His struggles at the position in spring training 2010 caused the Orioles to acquire Julio Lugo late in camp and outright Andino to Triple-A Norfolk.
He doesn’t look like he’s struggling anymore.
Andino made another fine play tonight, ranging up the middle to backhand Casey Kotchman’s ground ball and flipping to J.J. Hardy for the force to end the third inning. Jeremy Guthrie had walked Evan Longoria with two outs, and he needed some assistance behind him.
Andino prevented two balls from scooting into right field in the ninth inning of Wednesday night’s game against Oakland, and he dazzled last night as part of that 1-4-6-3 double play.
Hardy has needed crash courses in learning his double play partners since the Orioles traded for him in December. It’s Brian Roberts. No, wait, it’s Cesar Izturis. Actually, it’s Andino. Or maybe it’s Ryan Adams.
It’s mostly Andino, and if he keeps playing like this in the field, it’s going to stay that way.
Hardy has been a model of consistency this season. He fields the ball cleanly and makes accurate throws. He’s reminding a few folks here of Mike Bordick.

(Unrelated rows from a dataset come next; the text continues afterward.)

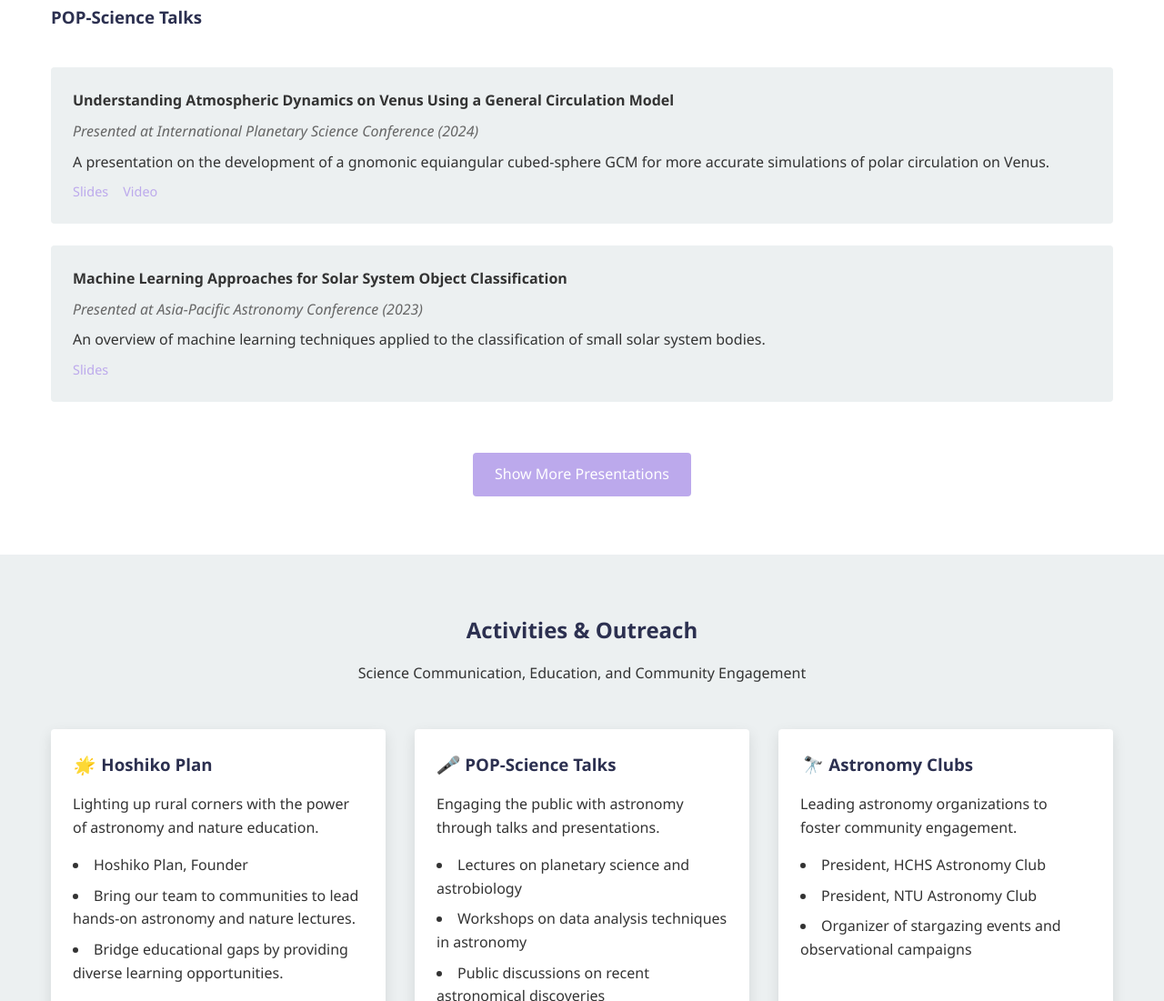
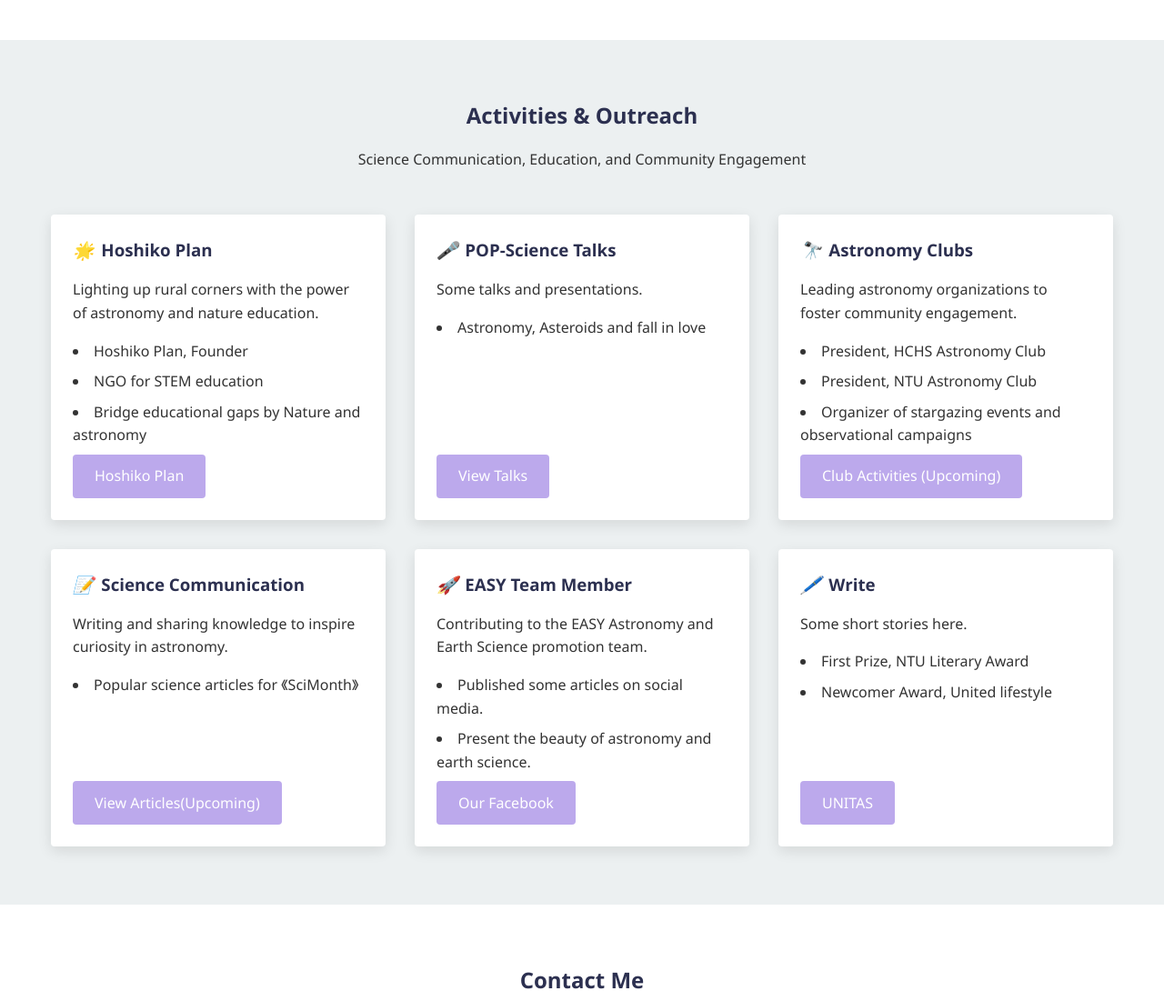
Before and after one commit to Didymos65803/Didymos65803, a plain HTML site: page index.html in a window 1280 px wide. Shown: the part 2399-3500 px from the top of the page at 91% size. Drawn offline with Linux system fonts and the light colour scheme.

Commit message:
V1.0 (fix)

```diff
--- a/index.html
+++ b/index.html
@@ -665,32 +665,6 @@
                 </div>
             </div>
 
-            <!-- Presentations -->
-            <h3 id="pop-science" class="mt-5">POP-Science Talks</h3>
-            <div class="publication-list">
-                <div class="publication-item">
-                    <div class="publication-title">Understanding Atmospheric Dynamics on Venus Using a General Circulation Model</div>
-                    <div class="publication-authors">Presented at International Planetary Science Conference (2024)</div>
-                    <p>A presentation on the development of a gnomonic equiangular cubed-sphere GCM for more accurate simulations of polar circulation on Venus.</p>
-                    <div class="publication-links">
-                        <a href="#">Slides</a>
-                        <a href="#">Video</a>
-                    </div>
-                </div>
-
-                <div class="publication-item">
-                    <div class="publication-title">Machine Learning Approaches for Solar System Object Classification</div>
-                    <div class="publication-authors">Presented at Asia-Pacific Astronomy Conference (2023)</div>
-                    <p>An overview of machine learning techniques applied to the classification of small solar system bodies.</p>
-                    <div class="publication-links">
-                        <a href="#">Slides</a>
-                    </div>
-                </div>
-            </div>
-
-            <div style="text-align: center; margin-top: 2rem;">
-                <a href="presentations.html" class="btn">Show More Presentations</a>
-            </div>
         </div>
     </section>
 
@@ -714,8 +688,8 @@
                     <p>Lighting up rural corners with the power of astronomy and nature education.</p>
                     <ul>
                         <li>Hoshiko Plan, Founder</li>
-                        <li>Bring our team to communities to lead hands-on astronomy and nature lectures.</li>
-                        <li>Bridge educational gaps by providing diverse learning opportunities.</li>
+                        <li>NGO for STEM education</li>
+                        <li>Bridge educational gaps by Nature and astronomy</li>
                     </ul>
                     <a href="https://hoshikoplan.github.io/Hoshiko_website/" class="btn">Hoshiko Plan</a>
                 </div>
@@ -723,11 +697,9 @@
                 <!-- Pop-science -->
                 <div id="pop-science" class="activity-card">
                     <h3><i>🎤</i> POP-Science Talks</h3>
-                    <p>Engaging the public with astronomy through talks and presentations.</p>
+                    <p>Some talks and presentations.</p>
                     <ul>
-                        <li>Lectures on planetary science and astrobiology</li>
-                        <li>Workshops on data analysis techniques in astronomy</li>
-                        <li>Public discussions on recent astronomical discoveries</li>
+                        <li>Astronomy, Asteroids and fall in love</li>
                     </ul>
                     <a href="presentations.html" class="btn">View Talks</a>
                 </div>
@@ -749,14 +721,11 @@
                 <!-- Science Communication -->
                 <div id="science-comm" class="activity-card">
                     <h3><i>📝</i> Science Communication</h3>
-                    <p>I am passionate about making astronomical concepts accessible to the general public through various media.</p>
+                    <p>Writing and sharing knowledge to inspire curiosity in astronomy.</p>
                     <ul>
-                        <li>Popular science articles for national magazines</li>
-                        <li>Public lectures on astronomy and space exploration</li>
-                        <li>Educational content development for schools</li>
-                        <li>Astronomy podcast appearances</li>
+                        <li>Popular science articles for 《SciMonth》</li>
                     </ul>
-                    <a href="#" class="btn">View Articles</a>
+                    <a href="#" class="btn">View Articles(Upcoming)</a>
                 </div>
 
                 <!-- EASY -->
```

“He’s better than I thought he was, and I didn’t have much to go on,” manager Buck Showalter said earlier today. “I guess I just didn’t know as much. I was learning on Willie (Randolph), who was with him in Milwaukee and our scouts. I talked to John Russell about him, too. The guy’s been in the National League. I just didn’t know how solid he is.
“He’s a baseball player. He gets the game. You watch him between pitches and between innings, he’s always got an intelligent answer to any question about baseball. He doesn’t make many mental mistakes and when he does, he knows exactly what happened. We were going over a bunt defense and a relay situation in Boston and he was right on top of it.”

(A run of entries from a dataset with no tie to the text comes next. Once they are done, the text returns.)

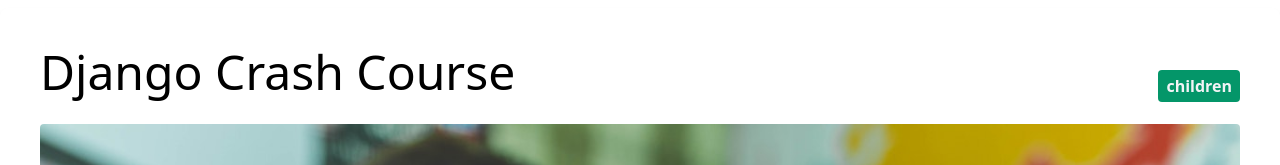
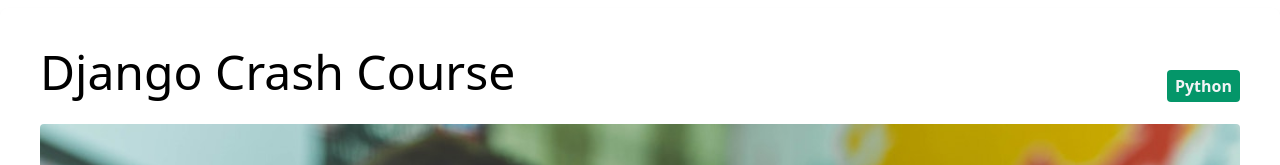
Before and after one commit to BroeDaniel/mywebsite, a Next.js app: page /blog/django-crash-course in a window 1280 px wide. Shown: the part 148-313 px from the top of the page. Built offline with nearby package versions, Linux system fonts and the light colour scheme.

Commit message:
adding category label

```diff
--- a/src/components/CategoryLabel.tsx
+++ b/src/components/CategoryLabel.tsx
@@ -2,17 +2,13 @@
 
 interface childrenProps {
   children: string;
+  link?: boolean;
 }
 
-interface StringType {
-  JavaScript: string;
-  CSS: string;
-  Python: string;
-  PHP: string;
-  Personal: string;
-}
-
-export default function CategoryLabel({ children }: childrenProps) {
+export default function CategoryLabel({
+  children,
+  link = false,
+}: childrenProps) {
   const colorKey: Record<string, string> = {
     JavaScript: 'yellow',
     CSS: 'blue',
@@ -20,15 +16,17 @@
     PHP: 'purple',
     Personal: 'red',
   };
-  // console.log(children);
-
-  console.log(colorKey[children]);
 
   return (
     <div
       className={`px-2 py-1 bg-${colorKey[children]}-600 text-gray-100 font-bold rounded`}>
-      {/* <Link href={`/blog/category/${children.toLowerCase()}`}>{children}</Link> */}
-      children
+      {link ? (
+        <Link href={`/blog/category/${children.toLowerCase()}`}>
+          {children}
+        </Link>
+      ) : (
+        children
+      )}
     </div>
   );
 }
```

The Rays continue to lead, 1-0, in the bottom of the fourth inning. Guthrie has allowed four hits, walked two and struck out two, and he’s thrown 61 pitches.
The only run of the game scored with two outs in the first inning on Longoria’s double to center field. Adam Jones nearly made a leaping catch on the warning track, but he couldn’t hold onto the ball.
The Rays had a walk and single in the second inning, a walk in the third and a single in the fourth, but Guthrie keeps escaping trouble.
Update: The Rays scored twice in the top of the fifth, collecting two doubles and two singles, but Mark Reynolds hit his 11th home run in the bottom half of the inning.
A run for Guthrie! Stop the presses!
Reynolds has five homers in his last 11 games. This one traveled to right-center field and was measured at 392 feet.